» Problem requirements: Bring together copies of the lines in the data below that contain the word "transaction".

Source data
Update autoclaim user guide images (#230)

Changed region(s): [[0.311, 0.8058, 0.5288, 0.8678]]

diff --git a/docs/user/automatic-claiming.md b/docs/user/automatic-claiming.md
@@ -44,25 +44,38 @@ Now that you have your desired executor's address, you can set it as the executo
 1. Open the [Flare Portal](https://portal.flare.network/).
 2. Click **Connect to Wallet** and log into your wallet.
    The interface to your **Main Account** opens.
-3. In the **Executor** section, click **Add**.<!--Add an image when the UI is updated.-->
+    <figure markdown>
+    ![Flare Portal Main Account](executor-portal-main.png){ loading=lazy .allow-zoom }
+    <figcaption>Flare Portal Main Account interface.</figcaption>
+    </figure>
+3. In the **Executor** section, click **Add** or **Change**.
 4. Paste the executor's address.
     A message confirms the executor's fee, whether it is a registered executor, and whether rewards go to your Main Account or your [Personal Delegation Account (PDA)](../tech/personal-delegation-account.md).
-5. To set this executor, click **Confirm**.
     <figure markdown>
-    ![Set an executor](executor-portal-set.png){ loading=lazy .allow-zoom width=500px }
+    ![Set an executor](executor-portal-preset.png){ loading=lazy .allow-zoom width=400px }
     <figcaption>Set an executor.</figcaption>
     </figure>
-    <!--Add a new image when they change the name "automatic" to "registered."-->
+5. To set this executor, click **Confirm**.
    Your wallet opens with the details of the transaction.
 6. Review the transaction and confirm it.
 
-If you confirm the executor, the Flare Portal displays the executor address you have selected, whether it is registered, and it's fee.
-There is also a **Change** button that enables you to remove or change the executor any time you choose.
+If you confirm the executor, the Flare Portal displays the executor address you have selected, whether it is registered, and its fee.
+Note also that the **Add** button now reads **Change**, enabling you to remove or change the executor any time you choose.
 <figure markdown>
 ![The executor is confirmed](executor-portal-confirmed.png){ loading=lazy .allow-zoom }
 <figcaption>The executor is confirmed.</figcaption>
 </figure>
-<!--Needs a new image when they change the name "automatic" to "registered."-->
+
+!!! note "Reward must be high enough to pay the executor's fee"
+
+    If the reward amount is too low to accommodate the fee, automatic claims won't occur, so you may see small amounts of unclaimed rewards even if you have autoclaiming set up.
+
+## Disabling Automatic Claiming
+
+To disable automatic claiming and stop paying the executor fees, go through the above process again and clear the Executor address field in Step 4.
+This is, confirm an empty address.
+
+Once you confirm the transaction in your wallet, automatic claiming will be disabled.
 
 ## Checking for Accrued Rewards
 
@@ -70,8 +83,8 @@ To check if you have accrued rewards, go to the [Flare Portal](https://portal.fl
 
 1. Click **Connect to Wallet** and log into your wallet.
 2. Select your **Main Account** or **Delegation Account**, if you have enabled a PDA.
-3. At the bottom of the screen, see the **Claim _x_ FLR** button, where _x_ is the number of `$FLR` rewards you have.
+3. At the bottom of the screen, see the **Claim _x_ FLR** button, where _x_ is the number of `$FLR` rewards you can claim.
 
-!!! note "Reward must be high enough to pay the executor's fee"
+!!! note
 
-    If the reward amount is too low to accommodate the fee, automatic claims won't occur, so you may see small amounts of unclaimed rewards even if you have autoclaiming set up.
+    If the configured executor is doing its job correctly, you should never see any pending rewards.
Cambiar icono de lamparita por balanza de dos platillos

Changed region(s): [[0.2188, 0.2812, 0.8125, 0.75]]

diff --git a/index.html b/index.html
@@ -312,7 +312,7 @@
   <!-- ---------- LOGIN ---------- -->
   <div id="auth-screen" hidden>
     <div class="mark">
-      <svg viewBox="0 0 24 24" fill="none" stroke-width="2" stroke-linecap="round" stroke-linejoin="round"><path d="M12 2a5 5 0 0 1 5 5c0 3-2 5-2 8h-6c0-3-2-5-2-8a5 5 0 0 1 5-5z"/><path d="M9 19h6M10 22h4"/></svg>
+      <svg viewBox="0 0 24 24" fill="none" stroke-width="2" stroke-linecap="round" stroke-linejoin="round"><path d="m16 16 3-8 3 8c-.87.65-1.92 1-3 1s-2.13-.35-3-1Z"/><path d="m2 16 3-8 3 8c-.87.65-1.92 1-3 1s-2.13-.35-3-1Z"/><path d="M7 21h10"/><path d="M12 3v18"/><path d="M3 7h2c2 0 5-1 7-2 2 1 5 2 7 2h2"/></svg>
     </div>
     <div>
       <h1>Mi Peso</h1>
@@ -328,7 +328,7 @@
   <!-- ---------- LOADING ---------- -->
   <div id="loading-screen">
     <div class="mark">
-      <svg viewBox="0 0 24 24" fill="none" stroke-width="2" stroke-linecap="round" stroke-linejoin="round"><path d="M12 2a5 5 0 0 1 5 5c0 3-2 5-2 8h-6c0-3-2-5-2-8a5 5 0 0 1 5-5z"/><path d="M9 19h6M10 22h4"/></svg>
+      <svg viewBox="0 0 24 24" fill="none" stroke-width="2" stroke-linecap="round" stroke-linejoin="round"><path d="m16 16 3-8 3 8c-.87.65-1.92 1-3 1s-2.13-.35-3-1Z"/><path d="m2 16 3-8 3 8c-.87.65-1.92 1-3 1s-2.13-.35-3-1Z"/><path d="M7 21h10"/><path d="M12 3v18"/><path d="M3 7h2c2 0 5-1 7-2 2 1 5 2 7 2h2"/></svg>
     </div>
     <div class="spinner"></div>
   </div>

» Your response:
    Your wallet opens with the details of the transaction.
 6. Review the transaction and confirm it.
+Once you confirm the transaction in your wallet, automatic claiming will be disabled.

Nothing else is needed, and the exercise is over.